**Prompt:**
Word for word, give every line of the listing again.

^^^^

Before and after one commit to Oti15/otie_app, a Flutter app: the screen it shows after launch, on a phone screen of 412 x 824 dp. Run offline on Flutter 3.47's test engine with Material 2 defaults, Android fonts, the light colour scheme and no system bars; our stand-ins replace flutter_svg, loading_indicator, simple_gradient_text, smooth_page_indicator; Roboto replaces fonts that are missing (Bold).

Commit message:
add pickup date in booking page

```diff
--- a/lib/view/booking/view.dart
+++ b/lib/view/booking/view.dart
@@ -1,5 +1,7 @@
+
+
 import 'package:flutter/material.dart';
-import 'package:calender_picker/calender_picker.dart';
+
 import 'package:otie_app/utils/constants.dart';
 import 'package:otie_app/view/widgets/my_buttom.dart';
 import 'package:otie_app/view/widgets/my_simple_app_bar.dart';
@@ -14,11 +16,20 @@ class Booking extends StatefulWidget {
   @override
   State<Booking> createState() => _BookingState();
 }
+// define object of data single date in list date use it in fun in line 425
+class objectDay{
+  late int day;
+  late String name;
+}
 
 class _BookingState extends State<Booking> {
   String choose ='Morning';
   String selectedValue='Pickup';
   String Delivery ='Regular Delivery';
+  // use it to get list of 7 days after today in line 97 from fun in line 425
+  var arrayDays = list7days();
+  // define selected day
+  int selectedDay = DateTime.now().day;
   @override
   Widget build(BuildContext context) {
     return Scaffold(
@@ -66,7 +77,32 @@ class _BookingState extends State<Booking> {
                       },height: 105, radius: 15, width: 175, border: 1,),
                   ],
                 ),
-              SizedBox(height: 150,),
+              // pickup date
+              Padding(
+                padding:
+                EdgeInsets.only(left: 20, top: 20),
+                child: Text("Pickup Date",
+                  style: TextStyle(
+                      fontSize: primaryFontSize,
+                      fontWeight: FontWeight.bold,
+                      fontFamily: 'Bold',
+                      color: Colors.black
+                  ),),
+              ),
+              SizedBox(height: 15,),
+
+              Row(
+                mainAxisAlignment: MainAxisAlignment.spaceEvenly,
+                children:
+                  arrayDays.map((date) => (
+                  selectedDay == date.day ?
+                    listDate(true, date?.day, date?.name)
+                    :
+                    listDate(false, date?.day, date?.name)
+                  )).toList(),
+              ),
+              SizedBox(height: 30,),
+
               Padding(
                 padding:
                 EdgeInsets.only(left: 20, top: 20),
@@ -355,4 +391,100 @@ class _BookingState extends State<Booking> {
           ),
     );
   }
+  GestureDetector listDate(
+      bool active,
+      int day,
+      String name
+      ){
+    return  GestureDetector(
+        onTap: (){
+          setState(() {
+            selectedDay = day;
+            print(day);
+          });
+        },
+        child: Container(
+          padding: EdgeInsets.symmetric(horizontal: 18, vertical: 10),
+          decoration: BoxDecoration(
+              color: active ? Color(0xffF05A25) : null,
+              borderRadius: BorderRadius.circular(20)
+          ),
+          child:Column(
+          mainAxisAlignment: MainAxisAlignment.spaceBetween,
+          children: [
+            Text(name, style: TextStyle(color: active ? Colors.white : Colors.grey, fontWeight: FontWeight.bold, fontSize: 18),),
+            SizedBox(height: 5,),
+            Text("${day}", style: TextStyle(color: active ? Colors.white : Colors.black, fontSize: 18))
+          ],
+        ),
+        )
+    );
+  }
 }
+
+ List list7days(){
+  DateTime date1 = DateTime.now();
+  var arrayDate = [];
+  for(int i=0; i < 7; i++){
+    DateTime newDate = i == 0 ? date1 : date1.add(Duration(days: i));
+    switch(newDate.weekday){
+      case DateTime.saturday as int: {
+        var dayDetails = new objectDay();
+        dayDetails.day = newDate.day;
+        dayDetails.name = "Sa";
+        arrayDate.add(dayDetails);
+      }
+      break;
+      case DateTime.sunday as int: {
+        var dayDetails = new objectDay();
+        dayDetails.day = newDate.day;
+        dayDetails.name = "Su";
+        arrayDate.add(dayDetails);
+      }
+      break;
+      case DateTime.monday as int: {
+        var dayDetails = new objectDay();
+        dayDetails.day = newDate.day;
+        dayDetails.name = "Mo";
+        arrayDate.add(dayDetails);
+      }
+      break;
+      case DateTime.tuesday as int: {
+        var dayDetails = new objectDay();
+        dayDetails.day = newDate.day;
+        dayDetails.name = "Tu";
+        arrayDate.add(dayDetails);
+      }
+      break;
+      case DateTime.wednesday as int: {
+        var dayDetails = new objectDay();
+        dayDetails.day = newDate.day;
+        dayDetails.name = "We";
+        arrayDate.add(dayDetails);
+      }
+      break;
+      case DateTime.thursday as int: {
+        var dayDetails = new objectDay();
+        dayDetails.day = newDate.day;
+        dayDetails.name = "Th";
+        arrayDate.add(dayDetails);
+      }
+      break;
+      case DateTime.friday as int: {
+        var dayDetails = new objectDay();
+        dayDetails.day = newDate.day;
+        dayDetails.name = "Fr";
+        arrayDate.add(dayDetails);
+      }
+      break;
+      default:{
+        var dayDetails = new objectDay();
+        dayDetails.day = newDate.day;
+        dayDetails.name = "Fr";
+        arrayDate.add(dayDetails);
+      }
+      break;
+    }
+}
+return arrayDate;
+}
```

^^^^

**Reply to the task:**
Before and after one commit to Oti15/otie_app, a Flutter app: the screen it shows after launch, on a phone screen of 412 x 824 dp. Run offline on Flutter 3.47's test engine with Material 2 defaults, Android fonts, the light colour scheme and no system bars; our stand-ins replace flutter_svg, loading_indicator, simple_gradient_text, smooth_page_indicator; Roboto replaces fonts that are missing (Bold).

Commit message:
add pickup date in booking page

```diff
--- a/lib/view/booking/view.dart
+++ b/lib/view/booking/view.dart
@@ -1,5 +1,7 @@
+
+
 import 'package:flutter/material.dart';
-import 'package:calender_picker/calender_picker.dart';
+
 import 'package:otie_app/utils/constants.dart';
 import 'package:otie_app/view/widgets/my_buttom.dart';
 import 'package:otie_app/view/widgets/my_simple_app_bar.dart';
@@ -14,11 +16,20 @@ class Booking extends StatefulWidget {
   @override
   State<Booking> createState() => _BookingState();
 }
+// define object of data single date in list date use it in fun in line 425
+class objectDay{
+  late int day;
+  late String name;
+}
 
 class _BookingState extends State<Booking> {
   String choose ='Morning';
   String selectedValue='Pickup';
   String Delivery ='Regular Delivery';
+  // use it to get list of 7 days after today in line 97 from fun in line 425
+  var arrayDays = list7days();
+  // define selected day
+  int selectedDay = DateTime.now().day;
   @override
   Widget build(BuildContext context) {
     return Scaffold(
@@ -66,7 +77,32 @@ class _BookingState extends State<Booking> {
                       },height: 105, radius: 15, width: 175, border: 1,),
                   ],
                 ),
-              SizedBox(height: 150,),
+              // pickup date
+              Padding(
+                padding:
+                EdgeInsets.only(left: 20, top: 20),
+                child: Text("Pickup Date",
+                  style: TextStyle(
+                      fontSize: primaryFontSize,
+                      fontWeight: FontWeight.bold,
+                      fontFamily: 'Bold',
+                      color: Colors.black
+                  ),),
+              ),
+              SizedBox(height: 15,),
+
+              Row(
+                mainAxisAlignment: MainAxisAlignment.spaceEvenly,
+                children:
+                  arrayDays.map((date) => (
+                  selectedDay == date.day ?
+                    listDate(true, date?.day, date?.name)
+                    :
+                    listDate(false, date?.day, date?.name)
+                  )).toList(),
+              ),
+              SizedBox(height: 30,),
+
               Padding(
                 padding:
                 EdgeInsets.only(left: 20, top: 20),
@@ -355,4 +391,100 @@ class _BookingState extends State<Booking> {
           ),
     );
   }
+  GestureDetector listDate(
+      bool active,
+      int day,
+      String name
+      ){
+    return  GestureDetector(
+        onTap: (){
+          setState(() {
+            selectedDay = day;
+            print(day);
+          });
+        },
+        child: Container(
+          padding: EdgeInsets.symmetric(horizontal: 18, vertical: 10),
+          decoration: BoxDecoration(
+              color: active ? Color(0xffF05A25) : null,
+              borderRadius: BorderRadius.circular(20)
+          ),
+          child:Column(
+          mainAxisAlignment: MainAxisAlignment.spaceBetween,
+          children: [
+            Text(name, style: TextStyle(color: active ? Colors.white : Colors.grey, fontWeight: FontWeight.bold, fontSize: 18),),
+            SizedBox(height: 5,),
+            Text("${day}", style: TextStyle(color: active ? Colors.white : Colors.black, fontSize: 18))
+          ],
+        ),
+        )
+    );
+  }
 }
+
+ List list7days(){
+  DateTime date1 = DateTime.now();
+  var arrayDate = [];
+  for(int i=0; i < 7; i++){
+    DateTime newDate = i == 0 ? date1 : date1.add(Duration(days: i));
+    switch(newDate.weekday){
+      case DateTime.saturday as int: {
+        var dayDetails = new objectDay();
+        dayDetails.day = newDate.day;
+        dayDetails.name = "Sa";
+        arrayDate.add(dayDetails);
+      }
+      break;
+      case DateTime.sunday as int: {
+        var dayDetails = new objectDay();
+        dayDetails.day = newDate.day;
+        dayDetails.name = "Su";
+        arrayDate.add(dayDetails);
+      }
+      break;
+      case DateTime.monday as int: {
+        var dayDetails = new objectDay();
+        dayDetails.day = newDate.day;
+        dayDetails.name = "Mo";
+        arrayDate.add(dayDetails);
+      }
+      break;
+      case DateTime.tuesday as int: {
+        var dayDetails = new objectDay();
+        dayDetails.day = newDate.day;
+        dayDetails.name = "Tu";
+        arrayDate.add(dayDetails);
+      }
+      break;
+      case DateTime.wednesday as int: {
+        var dayDetails = new objectDay();
+        dayDetails.day = newDate.day;
+        dayDetails.name = "We";
+        arrayDate.add(dayDetails);
+      }
+      break;
+      case DateTime.thursday as int: {
+        var dayDetails = new objectDay();
+        dayDetails.day = newDate.day;
+        dayDetails.name = "Th";
+        arrayDate.add(dayDetails);
+      }
+      break;
+      case DateTime.friday as int: {
+        var dayDetails = new objectDay();
+        dayDetails.day = newDate.day;
+        dayDetails.name = "Fr";
+        arrayDate.add(dayDetails);
+      }
+      break;
+      default:{
+        var dayDetails = new objectDay();
+        dayDetails.day = newDate.day;
+        dayDetails.name = "Fr";
+        arrayDate.add(dayDetails);
+      }
+      break;
+    }
+}
+return arrayDate;
+}
```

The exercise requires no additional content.